→ **INPUT MATERIAL**
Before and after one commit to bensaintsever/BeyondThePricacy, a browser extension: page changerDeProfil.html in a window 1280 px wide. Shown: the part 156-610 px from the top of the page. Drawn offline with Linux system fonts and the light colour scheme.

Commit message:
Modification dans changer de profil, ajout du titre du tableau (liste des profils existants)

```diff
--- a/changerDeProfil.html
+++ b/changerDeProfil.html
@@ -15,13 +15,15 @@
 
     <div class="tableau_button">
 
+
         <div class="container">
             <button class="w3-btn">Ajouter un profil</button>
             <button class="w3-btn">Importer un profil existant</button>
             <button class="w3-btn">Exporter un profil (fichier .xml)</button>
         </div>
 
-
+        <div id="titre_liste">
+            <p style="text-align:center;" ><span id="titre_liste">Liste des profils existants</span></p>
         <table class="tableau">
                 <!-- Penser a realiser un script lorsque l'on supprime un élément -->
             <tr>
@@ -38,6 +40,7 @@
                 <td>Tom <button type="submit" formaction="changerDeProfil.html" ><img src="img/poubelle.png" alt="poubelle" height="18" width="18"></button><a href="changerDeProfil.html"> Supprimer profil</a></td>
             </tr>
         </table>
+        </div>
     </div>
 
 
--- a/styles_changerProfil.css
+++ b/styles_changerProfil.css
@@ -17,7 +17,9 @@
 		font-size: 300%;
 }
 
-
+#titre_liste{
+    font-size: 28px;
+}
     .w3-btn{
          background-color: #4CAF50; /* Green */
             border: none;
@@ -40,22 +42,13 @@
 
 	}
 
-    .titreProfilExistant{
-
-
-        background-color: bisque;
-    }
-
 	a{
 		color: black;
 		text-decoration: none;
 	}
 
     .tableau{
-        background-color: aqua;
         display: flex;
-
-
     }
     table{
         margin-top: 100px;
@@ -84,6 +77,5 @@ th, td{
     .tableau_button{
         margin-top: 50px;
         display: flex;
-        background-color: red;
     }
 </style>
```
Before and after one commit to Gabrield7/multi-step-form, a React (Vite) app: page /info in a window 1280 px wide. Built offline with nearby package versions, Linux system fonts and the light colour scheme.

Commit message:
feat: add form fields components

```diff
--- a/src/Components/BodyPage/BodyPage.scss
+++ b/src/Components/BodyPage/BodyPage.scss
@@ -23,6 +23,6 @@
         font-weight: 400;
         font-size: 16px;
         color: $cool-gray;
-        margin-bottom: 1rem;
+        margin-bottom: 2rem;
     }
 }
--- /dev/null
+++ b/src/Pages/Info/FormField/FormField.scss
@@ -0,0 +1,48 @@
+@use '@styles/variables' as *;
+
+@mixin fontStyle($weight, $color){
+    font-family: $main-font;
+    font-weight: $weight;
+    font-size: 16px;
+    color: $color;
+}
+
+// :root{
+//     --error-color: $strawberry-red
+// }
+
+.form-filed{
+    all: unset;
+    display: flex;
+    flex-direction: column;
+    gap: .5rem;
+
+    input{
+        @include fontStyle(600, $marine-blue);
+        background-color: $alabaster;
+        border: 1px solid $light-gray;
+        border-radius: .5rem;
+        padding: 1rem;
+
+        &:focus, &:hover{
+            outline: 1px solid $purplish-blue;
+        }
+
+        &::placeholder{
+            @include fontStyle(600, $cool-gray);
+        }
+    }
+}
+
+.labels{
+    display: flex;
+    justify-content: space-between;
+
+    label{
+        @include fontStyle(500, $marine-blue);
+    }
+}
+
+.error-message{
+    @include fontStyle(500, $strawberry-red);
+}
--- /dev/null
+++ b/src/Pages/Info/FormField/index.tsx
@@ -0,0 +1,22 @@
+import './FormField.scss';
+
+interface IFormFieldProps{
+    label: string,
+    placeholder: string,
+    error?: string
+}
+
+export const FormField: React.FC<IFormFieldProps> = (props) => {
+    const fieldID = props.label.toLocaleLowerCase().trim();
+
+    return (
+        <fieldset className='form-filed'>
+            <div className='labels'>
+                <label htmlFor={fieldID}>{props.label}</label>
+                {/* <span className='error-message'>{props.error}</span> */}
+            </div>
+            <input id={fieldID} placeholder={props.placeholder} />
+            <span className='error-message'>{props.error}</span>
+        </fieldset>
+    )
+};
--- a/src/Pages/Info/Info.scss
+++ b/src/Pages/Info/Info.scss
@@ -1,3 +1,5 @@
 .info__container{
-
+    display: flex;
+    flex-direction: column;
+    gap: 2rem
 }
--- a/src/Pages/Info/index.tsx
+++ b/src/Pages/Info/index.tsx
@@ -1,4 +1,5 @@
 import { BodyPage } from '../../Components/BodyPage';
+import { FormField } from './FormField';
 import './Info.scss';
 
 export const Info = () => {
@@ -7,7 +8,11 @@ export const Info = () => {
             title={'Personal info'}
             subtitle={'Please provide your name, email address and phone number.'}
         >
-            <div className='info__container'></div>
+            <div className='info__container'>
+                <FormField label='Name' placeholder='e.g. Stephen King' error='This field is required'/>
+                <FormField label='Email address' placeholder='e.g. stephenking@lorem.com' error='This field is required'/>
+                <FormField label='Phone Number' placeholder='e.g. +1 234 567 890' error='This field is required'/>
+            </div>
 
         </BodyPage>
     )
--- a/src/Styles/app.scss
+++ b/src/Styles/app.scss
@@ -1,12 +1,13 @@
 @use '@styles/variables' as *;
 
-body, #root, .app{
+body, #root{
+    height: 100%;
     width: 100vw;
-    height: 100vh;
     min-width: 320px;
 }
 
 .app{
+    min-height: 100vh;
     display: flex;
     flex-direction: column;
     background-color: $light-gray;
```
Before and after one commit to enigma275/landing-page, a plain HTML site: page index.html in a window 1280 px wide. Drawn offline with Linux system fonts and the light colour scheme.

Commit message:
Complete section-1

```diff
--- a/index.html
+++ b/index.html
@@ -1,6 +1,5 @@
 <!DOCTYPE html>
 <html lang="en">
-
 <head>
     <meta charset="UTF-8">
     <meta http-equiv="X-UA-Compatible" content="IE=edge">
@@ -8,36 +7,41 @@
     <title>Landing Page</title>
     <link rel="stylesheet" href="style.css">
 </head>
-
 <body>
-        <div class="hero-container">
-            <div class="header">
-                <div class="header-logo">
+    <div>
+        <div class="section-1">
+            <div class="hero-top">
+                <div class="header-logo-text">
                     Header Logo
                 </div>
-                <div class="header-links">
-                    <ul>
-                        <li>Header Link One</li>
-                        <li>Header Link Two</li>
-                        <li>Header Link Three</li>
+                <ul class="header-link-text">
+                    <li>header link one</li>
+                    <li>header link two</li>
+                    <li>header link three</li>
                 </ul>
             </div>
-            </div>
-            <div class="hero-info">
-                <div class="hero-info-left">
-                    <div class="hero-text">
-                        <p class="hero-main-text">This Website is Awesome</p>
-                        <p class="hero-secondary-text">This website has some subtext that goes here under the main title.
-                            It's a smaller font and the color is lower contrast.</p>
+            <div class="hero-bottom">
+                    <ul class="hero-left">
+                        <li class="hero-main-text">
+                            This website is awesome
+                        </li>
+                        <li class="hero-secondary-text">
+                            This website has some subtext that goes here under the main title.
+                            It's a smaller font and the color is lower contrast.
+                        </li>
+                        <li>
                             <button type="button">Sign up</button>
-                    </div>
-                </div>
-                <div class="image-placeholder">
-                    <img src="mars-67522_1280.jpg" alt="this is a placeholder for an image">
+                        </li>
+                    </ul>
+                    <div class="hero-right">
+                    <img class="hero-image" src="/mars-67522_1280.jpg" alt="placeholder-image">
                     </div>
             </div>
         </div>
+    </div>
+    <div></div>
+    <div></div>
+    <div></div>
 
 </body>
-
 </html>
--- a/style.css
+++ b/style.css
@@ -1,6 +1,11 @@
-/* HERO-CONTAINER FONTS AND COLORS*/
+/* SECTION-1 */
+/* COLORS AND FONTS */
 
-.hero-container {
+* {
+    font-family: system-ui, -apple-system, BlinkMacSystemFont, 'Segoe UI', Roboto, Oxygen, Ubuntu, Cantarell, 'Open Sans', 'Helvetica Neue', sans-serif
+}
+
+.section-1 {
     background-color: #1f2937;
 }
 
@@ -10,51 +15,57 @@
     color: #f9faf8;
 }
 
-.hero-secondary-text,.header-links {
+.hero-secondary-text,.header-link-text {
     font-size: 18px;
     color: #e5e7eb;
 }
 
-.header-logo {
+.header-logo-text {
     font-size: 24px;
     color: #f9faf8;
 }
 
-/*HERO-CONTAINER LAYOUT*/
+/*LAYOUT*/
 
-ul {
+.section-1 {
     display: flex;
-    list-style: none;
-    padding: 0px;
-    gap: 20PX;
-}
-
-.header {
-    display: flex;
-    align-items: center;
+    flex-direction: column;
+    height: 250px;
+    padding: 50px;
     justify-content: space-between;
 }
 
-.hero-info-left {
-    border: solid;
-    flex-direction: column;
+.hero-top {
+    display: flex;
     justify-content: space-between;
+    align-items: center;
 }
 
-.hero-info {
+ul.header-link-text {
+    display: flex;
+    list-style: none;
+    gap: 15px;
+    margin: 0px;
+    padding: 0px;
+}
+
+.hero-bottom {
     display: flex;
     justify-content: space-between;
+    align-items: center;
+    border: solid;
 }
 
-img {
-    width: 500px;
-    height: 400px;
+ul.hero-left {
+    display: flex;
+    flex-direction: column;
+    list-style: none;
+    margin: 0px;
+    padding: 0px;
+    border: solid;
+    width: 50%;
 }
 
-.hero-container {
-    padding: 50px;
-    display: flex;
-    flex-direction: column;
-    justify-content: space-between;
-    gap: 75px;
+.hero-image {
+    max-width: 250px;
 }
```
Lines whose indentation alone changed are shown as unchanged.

→ **EXERCISE INSTRUCTIONS**
Scanning the data above, copy out every line where "background" is found.

→ **EXPECTED ANSWER**
          background-color: #4CAF50; /* Green */
-        background-color: bisque;
-        background-color: aqua;
-        background-color: red;
+        background-color: $alabaster;
     background-color: $light-gray;
     background-color: #1f2937;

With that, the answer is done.